"I was throwing strikes," he insisted "my kind of strikes. When I pitch, this far on the outside of the plate and this far on the inside of the plate is mine." He held his thumb and index finger perhaps two inches apart.
Is that two inches across the plate or just outside?
"I'll have to leave that to your imagination, won't I?" he said.
In his mind, plate umpire Dale Ford saw Stanhouse just missing. Oriole minds saw two Fords out to ruin their day, Angel Dan with his second homer in as many games and Devil Dale shrinking a plate to saucer size.
"My strikes looked a lot like balls," Stanhouse admitted. "And if there were eight bases out there, I'd walk eight guys to get to the batter I want. I know I get in trouble. But I refuse to throw what a batter wants me to throw -- or the umpire wants me to throw.
"And I got pretty good stats."
Stanhouse surrendered four hits and two runs of his own today. Yet he thought there was only one moment when Weaver might replace him, when left-hander Rod Carew came to bat with one out and two on in the ninth.
"Tippy (Martinez) has had a helluva year," Stanhouse said. "But he (Weaver) has gone with me for two years in pressure situations. And it was a big pat on the back, him saying (figuratively): 'You're my man.'
"And in situations like that, I do want the ball. My forte is to be out there in the middle when you're all nervous and I'm not, when you don't know what's going on but I do.
"It's fun. I could have a nine-to-five job, you know."
Stanhouse was holding court at perhaps the most unusual locker in all of sport. Surely, it is the only one with an address: "Stanhouse Place," lettered on a street sign that, in fact, once marked a genuine street in New Brunswick, Canada.
"Not a large street," he said. "But a street. They named it for me after I did a speaking engagement. Last time I was there, it had one building, No. 26, too."
Stanhouse was standing on a quilt-like towel that read: "For Happy Feet." On a stool was his "Scream Pillow." Or so it read. There was an enormous tinfoil heart nearby and his stuffed gorilla sitting on a ledge above.
Which prompted the question: Is it necessary to be a flake to be a good reliever?
"It helps if your personality involves lots of highs and lows, like a regular who goes oh for four one day and comes back the next day with three hits.
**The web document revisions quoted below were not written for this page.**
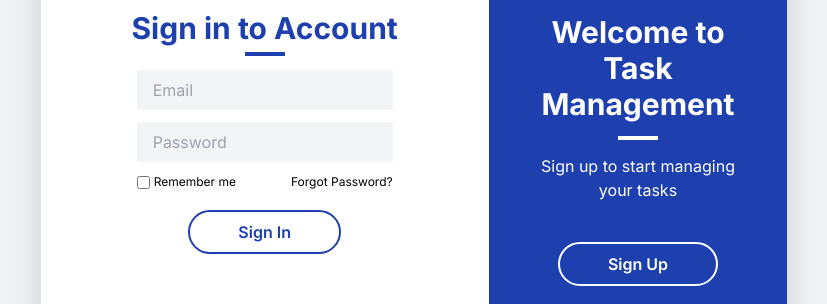
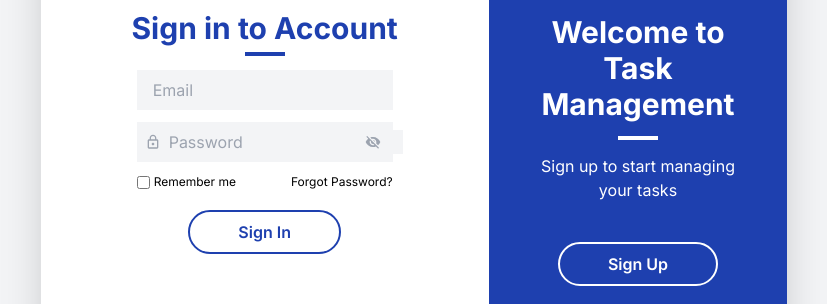
Before and after one commit to marinacavar/Upravljanje-zadacima, a Next.js app in the folder frontend/: page / in a window 1280 px wide. Shown: the part 258-562 px from the top of the page, without its empty margins (226-1053 px from the left). Built offline with nearby package versions, Linux system fonts and the light colour scheme.

Commit message:
validation for login and registration

```diff
--- a/frontend/src/app/auth/sign-up/page.js
+++ b/frontend/src/app/auth/sign-up/page.js
@@ -1,78 +1,53 @@
-"use client"
-import { useState } from 'react';
+"use client";
+import React, { useEffect, useState } from 'react';
 import { useRouter } from 'next/navigation';
 import { FaRegEnvelope } from 'react-icons/fa';
-import { MdLockOutline } from 'react-icons/md';
+import { MdLockOutline, MdVisibility, MdVisibilityOff } from 'react-icons/md';
 import { AiOutlineUser } from 'react-icons/ai';
+import { useForm } from 'react-hook-form';
+import { yupResolver } from '@hookform/resolvers/yup';
+import * as yup from 'yup';
+
 import axios from 'axios';
 
-export default function SignUp() {
+const schema = yup.object().shape({
+    username: yup.string()
+    .required('Please enter a username'),
+    email: yup.string()
+    .email('Please enter a valid email address')
+    .required('Email is required'),
+    password: yup
+    .string()
+    .min(8, 'Password must be at least 8 characters long')
+    .required('Password is required')
+});
+
+const SignUp = () => {
     const router = useRouter();
-
-    const [formData, setFormData] = useState({
-        username: '',
-        email: '',
-        password: ''
+    const { register, handleSubmit,formState: { errors, dirtyFields, isValid } } = useForm({
+        resolver: yupResolver(schema),
+        mode: 'onChange'
     });
 
-    const [errors, setErrors] = useState({
-        username: '',
-        email: '',
-        password: ''
-    });
+    useEffect(() => {
+        console.log('isValid', isValid);
+      }, [isValid]);
 
-    const handleChange = (e) => {
-        setFormData({
-            ...formData,
-            [e.target.name]: e.target.value
-        });
+    const [showPassword, setShowPassword] = useState(false);
+
+    const togglePasswordVisibility = () => {
+        setShowPassword(!showPassword);
     };
 
-    const validateForm = () => {
-        let valid = true;
-        const newErrors = { ...errors };
-
-        // Validacija korisničkog imena
-        if (formData.username.trim() === '') {
-            newErrors.username = 'Please enter a username';
-            valid = false;
-        } else {
-            newErrors.username = '';
-        }
-
-        // Validacija email adrese
-        if (!formData.email.trim().includes('@')) {
-            newErrors.email = 'Please enter a valid email address';
-            valid = false;
-        } else {
-            newErrors.email = '';
-        }
-
-        // Validacija lozinke
-        if (formData.password.trim().length < 6) {
-            newErrors.password = 'Password must be at least 6 characters long';
-            valid = false;
-        } else {
-            newErrors.password = '';
-        }
-
-        setErrors(newErrors);
-        return valid;
-    };
-
-    const handleSubmit = (e) => {
-        e.preventDefault();
-        if (validateForm()) {
-
-            axios.post('http://localhost:3001/api/users', formData)
-            .then(response => {
-                console.log(response.data);
-                router.push('/');
-            })
-            .catch(error => {
-                console.error("signup error", error.response.data);
-            });
-
+    const submitForm = async (data) => {
+        console.log(data);
+        try {
+            const response = await axios.post('http://localhost:3001/api/users', data);
+            console.log(response.data);
+            router.push('/');
+            alert('Uspješno ste se registrirali!');
+        } catch (error) {
+            console.error("signup error", error.response.data);
         }
     };
 
@@ -88,27 +63,55 @@ export default function SignUp() {
                             <h2 className="text-2xl font-bold text-center text-blue-800">Create an Account</h2>
                             <div className="border-2 w-10 border-blue-800 mx-auto mb-2"></div>
 
-                            <div className="flex flex-col items-center">
+                            <form onSubmit={handleSubmit(submitForm)} className="flex flex-col items-center">
                                 <div className="bg-gray-100 w-full lg:w-64 p-2 flex items-center mb-3">
-                                    <AiOutlineUser className="text-gray-400 mr-2"/>
-                                    <input type="text" name="username" placeholder="Username" className="bg-gray-100 outline-none flex-1" onChange={handleChange} />
+                                    {AiOutlineUser && <AiOutlineUser className="text-gray-400 mr-2" />}
+                                    <input type="text" name="username" placeholder="Username" className="bg-gray-100 w-full lg:w-64" {...register("username")} />
                                 </div>
-                                {errors.username && <p className="text-red-500">{errors.username}</p>}
+                                <p className='error-message'>{dirtyFields.username && errors.username?.message}</p>
+
+
 
                                 <div className="bg-gray-100 w-full lg:w-64 p-2 flex items-center mb-3">
-                                    <FaRegEnvelope className="text-gray-400 mr-2"/>
-                                    <input type="email" name="email" placeholder="Email" className="bg-gray-100 outline-none flex-1" onChange={handleChange} />
+                                    <FaRegEnvelope className="text-gray-400 mr-2" />
+                                    <input type="email" name="email" placeholder="Email" className="bg-gray-100 w-full lg:w-64"  {...register("email")} />
                                 </div>
-                                {errors.email && <p className="text-red-500">{errors.email}</p>}
+                                <p className="error-message">{dirtyFields.email && errors.email?.message}</p>
 
-                                <div className="bg-gray-100 w-full lg:w-64 p-2 flex items-center mb-3">
-                                    <MdLockOutline className="text-gray-400 mr-2"/>
-                                    <input type="password" name="password" placeholder="Password" className="bg-gray-100 outline-none flex-1" onChange={handleChange} />
+
+
+                                <div className="bg-gray-100 w-full lg:w-64 p-2 flex items-center mb-3 relative">
+                                    <div className="text-gray-400 mr-2">
+                                        <MdLockOutline />
+                                    </div>
+                                    <input
+                                        type={showPassword ? 'text' : 'password'}
+                                        name="password"
+                                        placeholder="Password"
+                                        className="bg-gray-100 w-full lg:w-64 "
+                                        {...register("password")}
+
+                                    />
+
+                                    <div className="absolute inset-y-0 right-0 pr-3 flex items-center">
+                                        {showPassword ? (
+                                            <MdVisibility
+                                                className="text-gray-400 cursor-pointer"
+                                                onClick={togglePasswordVisibility}
+                                            />
+                                        ) : (
+                                            <MdVisibilityOff
+                                                className="text-gray-400 cursor-pointer"
+                                                onClick={togglePasswordVisibility}
+                                            />
+                                        )}
+                                    </div>
                                 </div>
-                                {errors.password && <p className="text-red-500">{errors.password}</p>}
+                                <p className='error-message'>{dirtyFields.password && errors.password?.message}</p>
 
-                                <button onClick={handleSubmit} className="border-2 border-blue-800 text-blue-800 px-12 py-2 rounded-full inline-block font-semibold hover:bg-blue-800 hover:text-white">Sign Up</button>
-                            </div>
+
+                                <button type="submit" className="border-2 border-blue-800 text-blue-800 px-12 py-2 rounded-full inline-block font-semibold hover:bg-blue-800 hover:text-white">Sign Up</button>
+                            </form>
                         </div>
                     </div>
                 </div>
@@ -116,3 +119,5 @@ export default function SignUp() {
         </div>
     );
 }
+
+export default SignUp;
--- a/frontend/src/app/page.js
+++ b/frontend/src/app/page.js
@@ -1,50 +1,55 @@
-'use client';
-// import Navbar from "./components/navbar";
-import { FaRegEnvelope } from "react-icons/fa";
-import { MdLockOutline } from 'react-icons/md';
-import { useRouter } from "next/navigation";
-import { useState } from 'react';
+"use client";
+import React, { useEffect, useState } from 'react';
+import { useRouter } from 'next/navigation';
+import { FaRegEnvelope } from 'react-icons/fa';
+import { MdLockOutline, MdVisibility, MdVisibilityOff } from 'react-icons/md';
+import { useForm } from 'react-hook-form';
+import { yupResolver } from '@hookform/resolvers/yup';
+import * as yup from 'yup';
+
 import axios from 'axios';
 
+const schema = yup.object().shape({
+  email: yup
+  .string()
+  .required('Email is required')
+  .email('Please enter a valid email address'),
+
+  password: yup
+  .string()
+  .required('Password is required')
+  .min(8, 'Password must be at least 8 characters long')
+
+});
+
+const Home = () => {
+  const router = useRouter();
+  const { register, handleSubmit, formState: { errors, dirtyFields, isValid } } = useForm({
+    resolver: yupResolver(schema),
+    mode: 'onChange',
+  });
+
+  useEffect(() => {
+    console.log('isValid', isValid);
+  }, [isValid]);
 
 
-export default function Home() {
-  const router = useRouter();
-  const [email, setEmail] = useState(''); // Definišemo stanje email adrese
-  const [password, setPassword] = useState(''); // Definišemo stanje lozinke
+  const [showPassword, setShowPassword] = useState(false);
 
+  const togglePasswordVisibility = () => {
+    setShowPassword(!showPassword);
+  };
 
-  const goToSignIn = () => {
-
-    // Proveravamo da li su sva polja forme popunjena
-    if (!email.trim() || !password.trim()) {
-      alert("Please enter your email and password.");
-      return;
+  const submitForm = async (data) => {
+    console.log(data);
+    try {
+      const response = await axios.post('http://localhost:3001/login', data);
+      console.log(response.data);
+      router.push('/auth/sign-in');
+    } catch (error) {
+      console.error("signup error", error.response.data);
     }
-
-    axios.post (' http://localhost:3001/login ', { email, password })
-      .then(response => {
-      console.log(response.data);
-      // Preusmjeravanje na nadzornu ploču ili početnu stranicu nakon uspješne prijave
-      router.push('/auth/sign-in');
-      })
-      .catch(error => {
-      console.error('Prijava nije uspjela:', error.response.data);
-      setError(error.response.data.message);
-      });
-    axios.post('http://localhost:3001/login', { email, password })
-      .then(response => {
-        console.log(response.data);
-        // Redirect to dashboard or homepage upon successful login
-        router.push('/auth/sign-in');
-      })
-      .catch(error => {
-        console.error('Login failed:', error.response.data);
-        setError(error.response.data.message);
-
-      });
-
-  }
+  };
 
   const goToSignUp = () => {
     router.push('/auth/sign-up');
@@ -52,7 +57,6 @@ export default function Home() {
 
   return (
     <div className="flex flex-col justify-center min-h-screen py-2 bg-gray-100">
-      {/* <Navbar /> */}
       <main className="flex flex-col items-center justify-center w-full flex-1 px-5 lg:px-20 min-h-screen bg-gray-100 text-center">
         <div className="bg-white rounded-2xl shadow-2xl flex flex-col lg:flex-row w-full lg:w-2/3 max-w-4xl">
           <div className="w-full lg:w-3/5 p-5">
@@ -63,15 +67,41 @@ export default function Home() {
               <h2 className="text-3xl font-bold text-blue-800">Sign in to Account</h2>
               <div className="border-2 w-10 border-blue-800 inline-block mb-2"></div>
 
-              <div className="flex flex-col items-center">
-                <div className="bg-gray-100 w-full lg:w-64 p-2 flex items-center mb-3">
+              <form onSubmit={handleSubmit(submitForm)} className="flex flex-col items-center" autoComplete='off'>
+                <div className={`bg-gray-100 w-full lg:w-64 p-2 flex items-center mb-3`}>
                   <FaRegEnvelope className="text-gray-400 mr-2"/>
-                  <input type="email" name="email" placeholder="Email" className="bg-gray-100 outline-none flex-1 " onChange={(e) => setEmail(e.target.value)} />
+                  <input type="email" name="email" placeholder="Email" className="bg-gray-100 w-full lg:w-64 " {...register("email")} />
                 </div>
-                <div className="bg-gray-100 w-full lg:w-64 p-2 flex items-center mb-3">
-                  <MdLockOutline className="text-gray-400 mr-2"/>
-                  <input type="password" name="password" placeholder="Password" className="bg-gray-100 outline-none flex-1" onChange={(e) => setPassword(e.target.value)} />
+                  <p className='error-message'>{dirtyFields.email && errors.email?.message}</p>
+
+
+                <div className="bg-gray-100 w-full lg:w-64 p-2 flex items-center mb-3 relative" >
+                  <div className="text-gray-400 mr-2">
+                  <MdLockOutline />
+                  </div>
+                  <input
+                    type={showPassword ? 'text' : 'password'}
+                    name="password"
+                    placeholder="Password"
+                    className="bg-gray-100 w-full lg:w-64 flex-1 "
+                    {...register("password")}
+                  />
+
+
+                  <div className="absolute inset-y-0 right-0 pr-3 flex items-center">
+                    {showPassword ? (
+                      <MdVisibility
+                        className="text-gray-400 cursor-pointer"
+                        onClick={togglePasswordVisibility}
+                      />
+                    ) : (
+                      <MdVisibilityOff
+                        className="text-gray-400 cursor-pointer"
+                        onClick={togglePasswordVisibility}/>
+                    )}
+                  </div>
                 </div>
+                <p className='error-message'>{dirtyFields.password && errors.password?.message}</p>
 
                 <div className="flex justify-between w-full lg:w-64 mb-5 ">
                   <label className="flex items-center text-xs">
@@ -80,8 +110,8 @@ export default function Home() {
                   </label>
                   <a href="#" className="text-xs">Forgot Password?</a>
                 </div>
-                <button className="border-2 border-blue-800 text-blue-800 rounded-full px-12 py-2 inline-block font-semibold hover:bg-blue-800 hover:text-white" onClick={goToSignIn}>Sign In </button>
-              </div>
+                <button className="border-2 border-blue-800 text-blue-800 rounded-full px-12 py-2 inline-block font-semibold hover:bg-blue-800 hover:text-white" >Sign In </button>
+              </form>
             </div>
           </div>
 
@@ -91,10 +121,11 @@ export default function Home() {
             <p className="mb-2">Sign up to start managing your tasks</p>
             <p className="mb-2 invisible">mmm</p>
             <button className="border-2 border-white rounded-full px-12 py-2 inline-block font-semibold hover:bg-white hover:text-blue-800" onClick={goToSignUp}>Sign Up</button>
-
           </div>
         </div>
       </main>
     </div>
   );
 }
+
+export default Home;
```
Also changed, not shown: frontend/package.json (+4 -5 lines), 2 other files (tests, documents, lock files or other folders).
Yesterday, I dazzled, got three straight guys out. Today, I struggled.
"I think it's exhilarating when I do well. I did well enough today. No four-star status. But one star was all I needed."
With hair that looks as if somebody hurled a reddish mop at him and it stuck, and frequently unkempt face and mind, Stanhouse surely is walking proof of what Waylon Jennings wails: "I've always been crazy, but it's kept me from going insane."
Nearby, Belanger was saying: "How do you play behind him? Simple. Just count to 20 (the allotted time between pitches) and get ready. I'm not goin' anywhere. I've got nothing to do."
That outrageous Stanhouse exterior (he has a fetish for black) covers an interior that burns with intensity and includes more serious thoughts than the casual fan realizes.
"I know what I'm doing out there," he said. "I told (third baseman Doug) DeCinces to get away from me once today. He was coming over to tell me (Bobby) Grich has become an awfully good high-ball hitter, that 20 of his (30) homers came that way.
"I said: 'Are you telling me anything I don't know?' I wasn't being gruff or anything, but I do study the hitters."
The Oriole clubhouse has, perhaps, the most finely honed needles anywhere constantly being hurled and the Stanhouse reply to one of Rich Dauer's was: "Why don't you catch a popup?"
To which Dauer replied: "Why don't you let somebody hit one?"
Stung, Stanhouse grew serious. He said he was not certain his extended work today would allow him to pitch in California Friday. And he was not certain where his possible free-agent adventure would have him pitching next year.
"In my mind, I've got five more games to win as a Baltimore Oriole," he said. "I will not sell myself short. I love these guys. They made (lucrative) free agency possible. But I made the pitches."